Opened in August 2018, E. Bronson Ingram College is located on West End Avenue between 23rd Avenue South and the Kirkland Esplanade. E. Bronson Ingram College provides state-of-the art accommodations inside gothic-style architecture that takes stylistic cues from Kirkland Hall and Alumni Hall.
Notable spaces include the servery, dining hall, great room, living room, multipurpose room, meeting rooms, lounges and study rooms for residents, music rooms, performance rehearsal studios, as well as a community kitchen and a laundry for building residents. The Faculty Director and Area Coordinator live in apartments on the first floor.
E. Bronson Ingram College houses 340 upper class students in four-person suites, traditional double rooms, and traditional single rooms. The building is fully air conditioned. Corridors and common areas are carpeted. Student rooms have hard surface floors.
Residency in E. Bronson Ingram College and the other residential colleges requires participation in one of the Residential Colleges Halls Meal Plans. Residency also incurs the required Residential College Experience Fee.
The college is named for E. Bronson Ingram who served on the Vanderbilt Board of Trust for nearly three decades and led the board from 1991 to 1995. E. Bronson Ingram College comprises two halls:

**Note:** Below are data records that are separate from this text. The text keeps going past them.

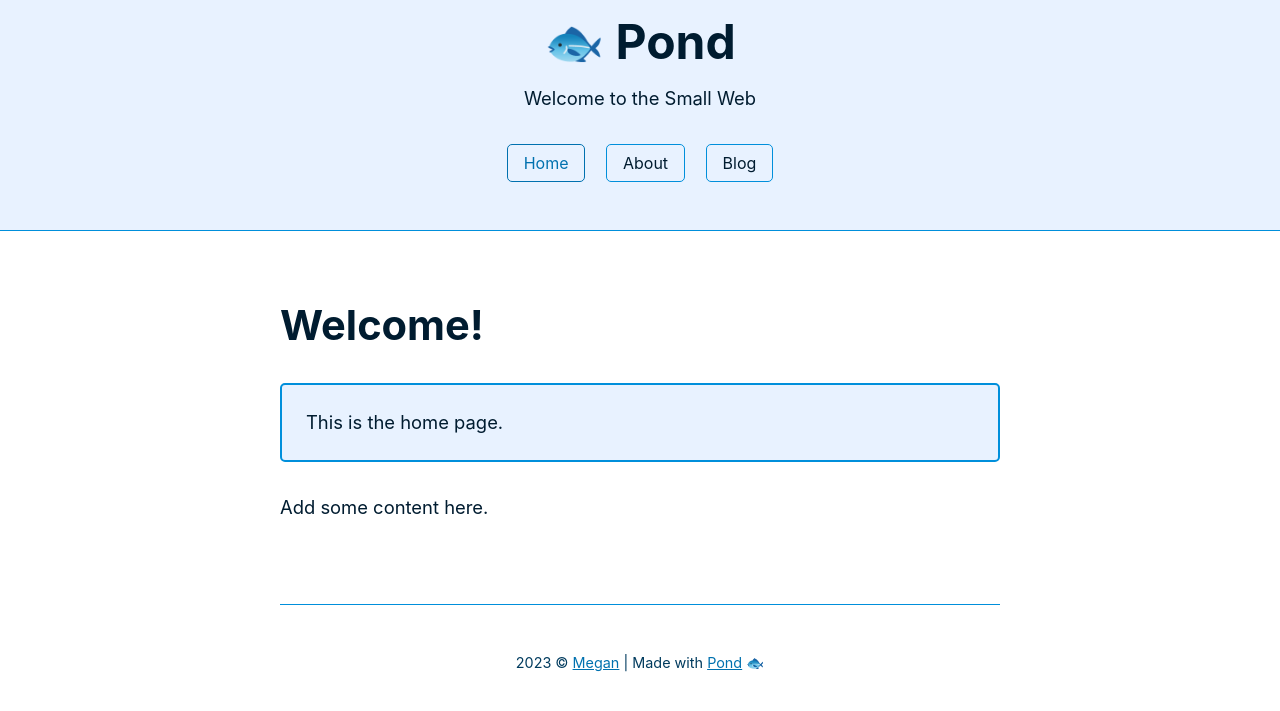
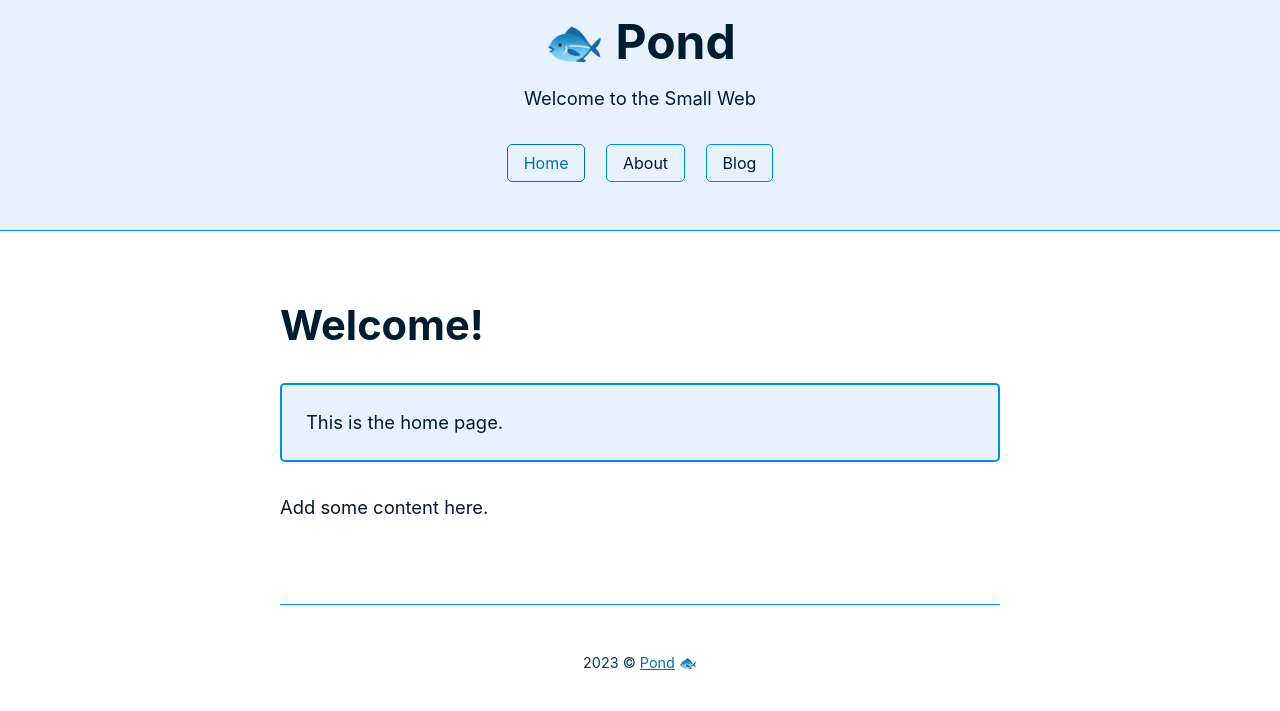
Before and after one commit to megdna/pond, a Jekyll site: the page built from index.md, in a window 1280 px wide. Shown: the top 711 px of the page. Built offline with Jekyll 4.4.1, drawn with Linux system fonts in a browser that asks for light colours.

Commit message:
Update theme

```diff
--- a/_config.yml
+++ b/_config.yml
@@ -2,19 +2,17 @@
 lang: en
 locale: en_US
 
+repo: "https://github.com/megdna/pond"
 url: "https://megdna.github.io"
 baseurl: "/pond"
-
-repo: "https://github.com/megdna/pond"
-name: Pond
 
 permalink: :title
 title: Pond
 description: Welcome to the Small Web
 
-author: Megan
+author:
 emoji: 🐟
-goatcounter: meg
+goatcounter: git
 
 nav:
 - name: Home
--- a/_includes/footer.html
+++ b/_includes/footer.html
@@ -1,4 +1,4 @@
-<p>{{ site.time | date: '%Y' }} &copy; <a href="{{ site.baseurl }}/">{{ site.author }}</a> | Made with <a href="{{ site.repo }}" target="_blank">{{ site.name }}</a>{% if site.emoji %} {{ site.emoji }}{% endif %}</p>
+<p>{{ site.time | date: '%Y' }} &copy; <a href="{{ site.repo }}" target="_blank">{{ site.title }}</a>{% if site.emoji %} {{ site.emoji }}{% endif %}</p>
 
 {% if site.goatcounter %}
 <script data-goatcounter="https://{{ site.goatcounter }}.goatcounter.com/count"
--- a/assets/css/style.css
+++ b/assets/css/style.css
@@ -11,14 +11,14 @@
   /* Default (light) theme */
   --bg: #fff;
   --accent-bg: #E8F2FF;
+  --border: #008FDB;
+  --accent: #0071AF;
+  --disabled: #C6E0FF;
   --text: #001C30;
   --text-light: #003B5E;
-  --border: #008FDB;
-  --accent: #0071AF;
+  --preformatted: #003B5E;
   --code: #DE0051;
-  --preformatted: #003B5E;
   --marked: #FFE53E;
-  --disabled: #C6E0FF;
 }
 
 /* Dark theme */
@@ -28,12 +28,14 @@
     color-scheme: dark;
     --bg: #001C30;
     --accent-bg: #003B5E;
+    --border: #0071AF;
+    --accent: #008FDB;
+    --disabled: #003B5E;
     --text: #E8F2FF;
     --text-light: #C6E0FF;
-    --accent: #0071AF;
-    --code: #DE0051;
-    --preformatted: #E8F2FF;
-    --disabled: #001C30;
+    --preformatted: #C6E0FF;
+    --code: #FF426C;
+    --marked: #FFF9E5;
   }
   /* Add a bit of transparency so light media isn't so glaring in dark mode */
   img,
```
Also changed, not shown: _posts/2023-09-12-style-demo.md (+4 -4 lines), README.md.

- Barnard Hall is named in honor of Edward Emerson “E.E.” Barnard, a native of Nashville. Born into poverty in 1857, young Barnard began working as a photographer’s assistant at age 9. His keen interest in astronomy led to his discovery of several comets in the 1880s. He attended Vanderbilt from 1883 to 1887 on a fellowship funded by fellow astronomers. Barnard made lasting contributions in astrophotography.
- Sadler Coe Hall, is named in honor of Christine Sadler Coe, a Tennessee native who graduated from Peabody College in 1927. She began her career in journalism at the Nashville Banner in 1930. In 1937, she graduated from Columbia University with a master’s degree in journalism and then was hired by the Washington Post. Sadler Coe was the first woman to cover a national political convention and she continued to cover politics and conventions for 30 more years. At McCall’s magazine, she covered the White House from 1944 to 1971.
E. Bronson Ingram College is led by a Faculty Director. The residents are supported by a Graduate Fellow, an Area Coordinator, a Head Resident, and Resident Advisers who all live in the college.